If a person is facing tough sentencing due to criminal charges, there may be an opportunity to ask for admission in a diversion program instead of a trial. Diversion programs exist as a second choice for some defendants to accept conditions set by the authorities in return for avoiding a major crime on their criminal record and subsequent sentencing. These programs are not available in all cases, but can be particularly attractive choices for some defendants.
Diversion programs are used as an alternative mode of sentencing. A person who accepts the terms of a diversion program may be able to avoid serious crimes on their record, including drug and alcohol charges, for less serious violations or no addition to the record at all. Additionally, they may experience lesser sentencing, which can include the following:
- Community service requirements
- Restitution for any victims of the crime
- Participation in or completion of education programs
- Following instructions to avoid possible criminal temptations.
Violation of the terms of a diversionary program, it should be noted, is likely to result in severe punishment, possibly including a reversion to the original charges.
In the state of New Jersey, the statute of limitations is set at different levels for different crimes. As long as a person’s crime isn’t considered an exemption to the general rule, they may avoid conviction if the prosecution doesn’t work fast enough.
The rules for the statute of limitations work in the following ways in New Jersey:
- The usual period of time in which prosecution for a crime is possible is 5 years.
- There is no limitation for murder or manslaughter.

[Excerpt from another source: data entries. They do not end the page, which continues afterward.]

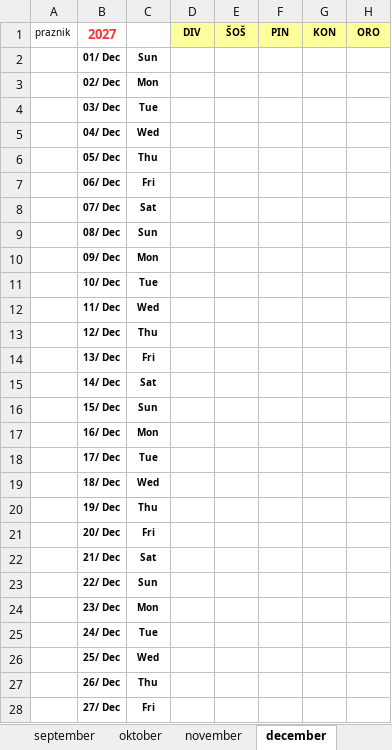
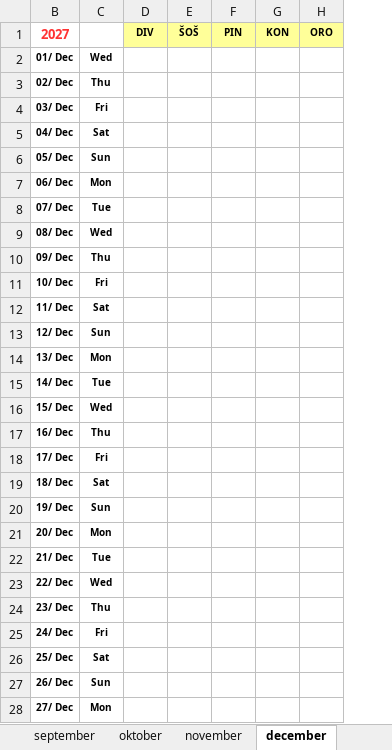
Before and after one commit to jiri-hollan/kardiosi, an Excel workbook: kardio/razpis/msofice/2027.xlsx, sheet december, drawn as a sheet; only a part is shown; values as stored, in another font and other column widths than the file's, no borders; conditional formats not drawn; the diff covers the shown part only; the diff names each change by its address in the sheet, - before the commit and + after, or states it on an @@ line.

```diff
--- a/kardio/razpis/msofice/2027.xlsx (sheet december)
+++ b/kardio/razpis/msofice/2027.xlsx (sheet december)
@@ column A (praznik) hidden, empty @@
-C2: Sun
+C2: Wed
-C3: Mon
+C3: Thu
-C4: Tue
+C4: Fri
-C5: Wed
+C5: Sat
-C6: Thu
+C6: Sun
-C7: Fri
+C7: Mon
-C8: Sat
+C8: Tue
-C9: Sun
+C9: Wed
-C10: Mon
+C10: Thu
-C11: Tue
+C11: Fri
-C12: Wed
+C12: Sat
-C13: Thu
+C13: Sun
-C14: Fri
+C14: Mon
-C15: Sat
+C15: Tue
-C16: Sun
+C16: Wed
-C17: Mon
+C17: Thu
-C18: Tue
+C18: Fri
-C19: Wed
+C19: Sat
-C20: Thu
+C20: Sun
-C21: Fri
+C21: Mon
-C22: Sat
+C22: Tue
-C23: Sun
+C23: Wed
-C24: Mon
+C24: Thu
-C25: Tue
+C25: Fri
-C26: Wed
+C26: Sat
-C27: Thu
+C27: Sun
-C28: Fri
+C28: Mon
```
Also changed, not shown: 4 edited cells elsewhere in this sheet, sheet julij, sheet Predloge, sheet november, sheet oktober, sheet februar, sheet april, 5 more sheets, formulas that keep their value, hidden cells.
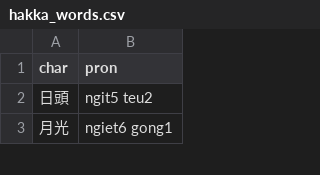
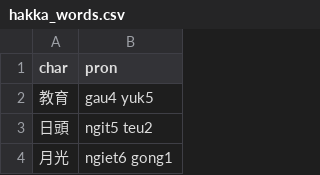
Before and after one commit to neuro-divine/HakkaTTS, a CSV file: src/res/hakka_words.csv, drawn as a sheet; only a part is shown; the diff names each change by its address in the sheet, - before the commit and + after, or states it on an @@ line.

Commit message:
Update hakka_words.csv: 教育

```diff
--- a/src/res/hakka_words.csv
+++ b/src/res/hakka_words.csv
+row 2: 教育 | gau4 yuk5
```
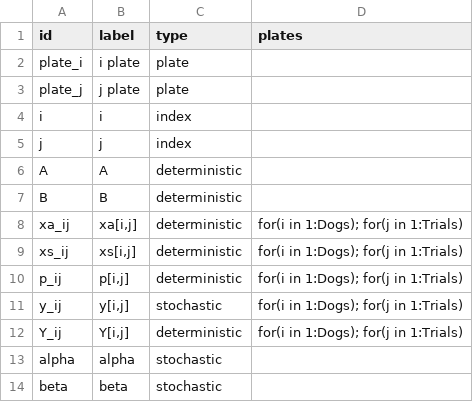
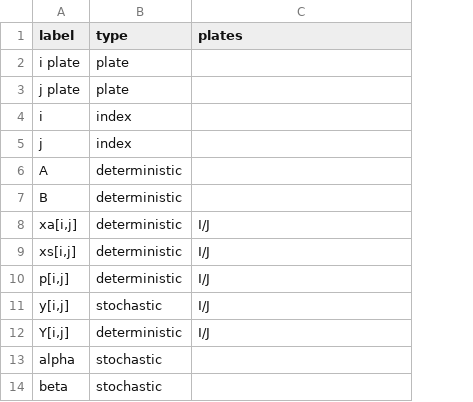
Before and after one commit to nyucel1234/DAGnabit-Documentation, a CSV file: inst/extdata/examples/dogs/nodes.csv, drawn as a sheet; removed rows and columns are numbered as before the commit, all else as after; the diff names each change by its address in the sheet, - before the commit and + after, or states it on an @@ line.

```diff
--- a/inst/extdata/examples/dogs/nodes.csv
+++ b/inst/extdata/examples/dogs/nodes.csv
-column A (id), rows 2-14: plate_i | plate_j | i | j | A | B | xa_ij | xs_ij | p_ij | y_ij | Y_ij | alpha | beta
-C8:C12 (plates): for(i in 1:Dogs); for(j in 1:Trials)
+C8:C12 (plates): I/J
```
Also changed, not shown: inst/extdata/examples/alligators/nodes.csv, inst/extdata/examples/birats/nodes.csv, 21 other files.
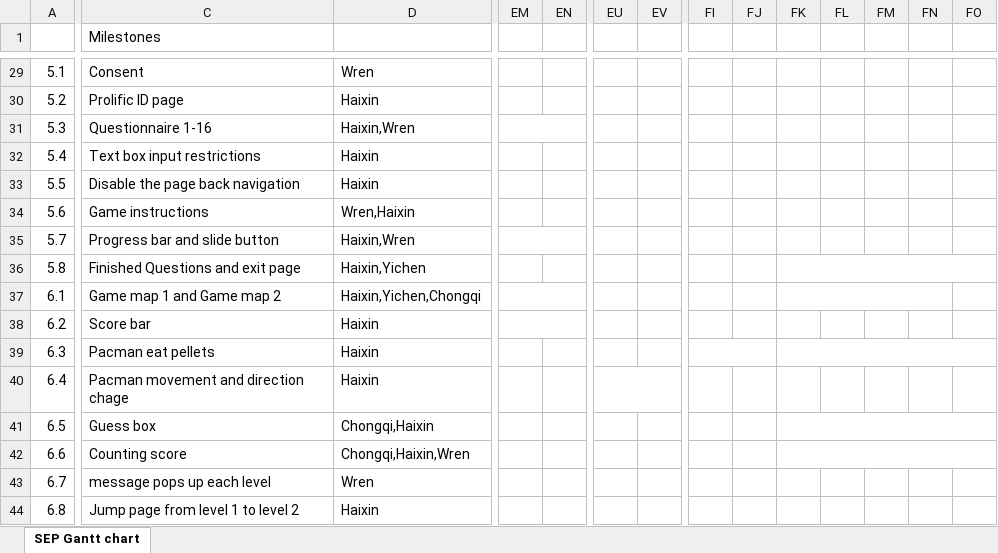
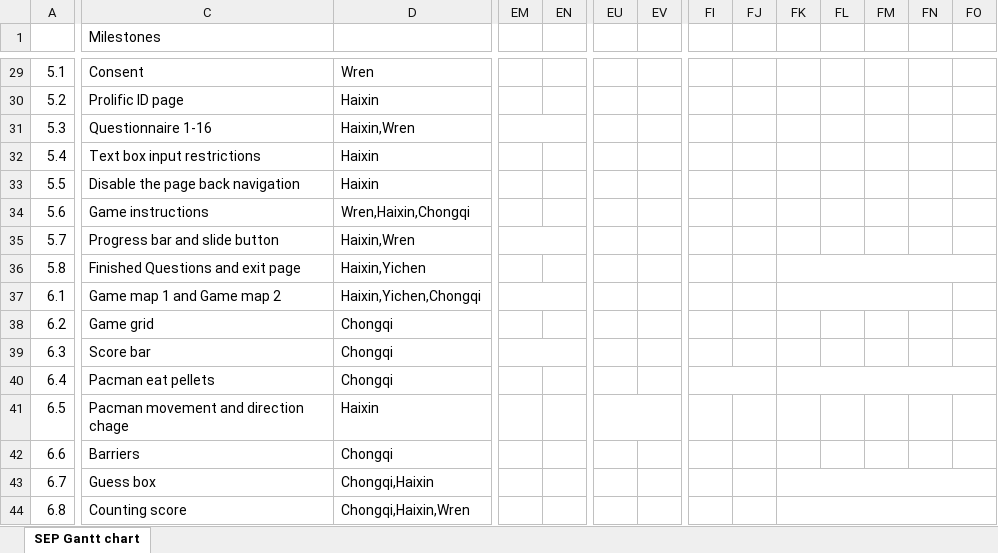
Before and after one commit to spe-uob/RewardProcessingAppPublic, an Excel workbook: RewardProcessinApp Gantt chart.xlsx, sheet SEP Gantt chart, drawn as a sheet; only a part is shown, gaps mark what is left out; values as stored, in another font and other column widths than the file's, no cell formats; removed rows and columns are numbered as before the commit, all else as after; the diff covers the shown part only; the diff names each change by its address in the sheet, - before the commit and + after, or states it on an @@ line.

Commit message:
chart update

```diff
--- a/RewardProcessinApp Gantt chart.xlsx (sheet SEP Gantt chart)
+++ b/RewardProcessinApp Gantt chart.xlsx (sheet SEP Gantt chart)
-D34: Wren,Haixin
+D34: Wren,Haixin,Chongqi
-C38 (Milestones): Score bar
+C38 (Milestones): Game grid
-D38:D40: Haixin
+D38:D40: Chongqi
-EM38:EO38 merged
-C39 (Milestones): Pacman eat pellets
+C39 (Milestones): Score bar
+EM39:EO39 merged
-FI39:FJ39 merged
-FK39:FO39 merged
-C40 (Milestones): Pacman movement and direction chage
+C40 (Milestones): Pacman eat pellets
-EU40:EV40 merged
+FI40:FJ40 merged
+FK40:FO40 merged
-C41 (Milestones): Guess box
+C41 (Milestones): Pacman movement and direction chage
-D41: Chongqi,Haixin
+D41: Haixin
+EU41:EV41 merged
-FK41:FQ41 merged
-C42 (Milestones): Counting score
+C42 (Milestones): Barriers
-D42: Chongqi,Haixin,Wren
+D42: Chongqi
-FK42:FQ42 merged
-C43 (Milestones): message pops up each level
+C43 (Milestones): Guess box
-D43: Wren
+D43: Chongqi,Haixin
+FK43:FQ43 merged
-C44 (Milestones): Jump page from level 1 to level 2
+C44 (Milestones): Counting score
-D44: Haixin
+D44: Chongqi,Haixin,Wren
+FK44:FQ44 merged
```
Also changed, not shown: 3 added rows, 3 edited cells and merged cells elsewhere in this sheet, cell formats, 1 other file.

- Misconduct from officials has a 7 year limitation.
- Petty offenses run a 1 year limitation.
This time may be effectively extended if a person attempts to flee the authorities.
If you are facing criminal charges and are willing to cooperate with the authorities in exchange for lesser penalties, a diversion program may be right for you. When seeking this option, it is strongly advisable to do so with the assistance of an attorney.